INFORMATION GIVEN:
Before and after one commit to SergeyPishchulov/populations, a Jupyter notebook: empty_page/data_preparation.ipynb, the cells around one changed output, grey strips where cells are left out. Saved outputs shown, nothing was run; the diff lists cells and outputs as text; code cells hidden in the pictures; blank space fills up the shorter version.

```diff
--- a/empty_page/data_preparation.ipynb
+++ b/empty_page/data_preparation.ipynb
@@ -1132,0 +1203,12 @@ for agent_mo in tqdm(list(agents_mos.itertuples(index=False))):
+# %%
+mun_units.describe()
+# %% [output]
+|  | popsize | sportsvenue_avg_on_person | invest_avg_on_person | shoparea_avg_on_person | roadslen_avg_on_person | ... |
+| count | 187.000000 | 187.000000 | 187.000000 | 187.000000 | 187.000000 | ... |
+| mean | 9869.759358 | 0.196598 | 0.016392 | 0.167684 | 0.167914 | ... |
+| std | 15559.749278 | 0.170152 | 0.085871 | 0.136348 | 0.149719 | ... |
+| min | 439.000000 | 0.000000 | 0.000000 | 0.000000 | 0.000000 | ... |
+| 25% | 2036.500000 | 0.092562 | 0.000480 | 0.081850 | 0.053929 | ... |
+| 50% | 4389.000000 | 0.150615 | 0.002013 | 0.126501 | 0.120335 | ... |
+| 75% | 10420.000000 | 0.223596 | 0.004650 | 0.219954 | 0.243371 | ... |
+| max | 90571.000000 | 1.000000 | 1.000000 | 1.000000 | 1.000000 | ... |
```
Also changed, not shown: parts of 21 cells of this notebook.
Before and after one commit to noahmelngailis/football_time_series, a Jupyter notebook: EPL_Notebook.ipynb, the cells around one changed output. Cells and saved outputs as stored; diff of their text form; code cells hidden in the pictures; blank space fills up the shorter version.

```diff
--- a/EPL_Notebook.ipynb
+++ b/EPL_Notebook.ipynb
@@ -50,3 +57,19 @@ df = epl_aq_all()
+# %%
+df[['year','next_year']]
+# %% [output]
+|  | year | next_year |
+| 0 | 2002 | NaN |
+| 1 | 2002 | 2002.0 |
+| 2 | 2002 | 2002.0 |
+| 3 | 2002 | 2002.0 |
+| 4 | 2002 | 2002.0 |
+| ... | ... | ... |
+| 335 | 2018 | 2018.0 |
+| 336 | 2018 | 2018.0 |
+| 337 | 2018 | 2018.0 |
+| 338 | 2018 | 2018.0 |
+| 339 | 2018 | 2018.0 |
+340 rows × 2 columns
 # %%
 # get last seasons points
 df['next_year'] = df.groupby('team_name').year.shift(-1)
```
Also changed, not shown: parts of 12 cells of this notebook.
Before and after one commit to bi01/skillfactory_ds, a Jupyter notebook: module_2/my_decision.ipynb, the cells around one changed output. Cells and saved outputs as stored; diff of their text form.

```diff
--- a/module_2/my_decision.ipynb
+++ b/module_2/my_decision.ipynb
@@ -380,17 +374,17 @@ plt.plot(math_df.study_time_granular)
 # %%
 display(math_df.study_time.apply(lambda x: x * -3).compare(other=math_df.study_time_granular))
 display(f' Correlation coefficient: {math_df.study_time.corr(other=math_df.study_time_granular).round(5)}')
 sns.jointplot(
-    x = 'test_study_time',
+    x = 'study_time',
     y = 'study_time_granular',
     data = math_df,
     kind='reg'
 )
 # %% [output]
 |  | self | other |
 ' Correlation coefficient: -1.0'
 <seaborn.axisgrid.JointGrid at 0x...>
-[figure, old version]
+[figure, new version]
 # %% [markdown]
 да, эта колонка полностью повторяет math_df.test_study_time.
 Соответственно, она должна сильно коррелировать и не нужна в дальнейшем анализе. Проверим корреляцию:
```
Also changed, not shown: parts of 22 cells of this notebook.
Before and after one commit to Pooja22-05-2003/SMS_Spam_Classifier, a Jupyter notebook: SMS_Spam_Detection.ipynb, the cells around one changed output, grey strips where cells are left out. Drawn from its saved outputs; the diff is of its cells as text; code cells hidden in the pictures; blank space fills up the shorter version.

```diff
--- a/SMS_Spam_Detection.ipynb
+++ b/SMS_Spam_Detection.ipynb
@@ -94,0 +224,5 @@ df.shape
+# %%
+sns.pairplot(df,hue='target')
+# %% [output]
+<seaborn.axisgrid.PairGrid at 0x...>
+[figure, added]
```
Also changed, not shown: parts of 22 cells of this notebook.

WHAT NEEDS TO BE DONE: Where in the records does the word "figure" appear? Copy each line that holds it.

TASK ANSWER:
-[figure, old version]
+[figure, new version]
+[figure, added]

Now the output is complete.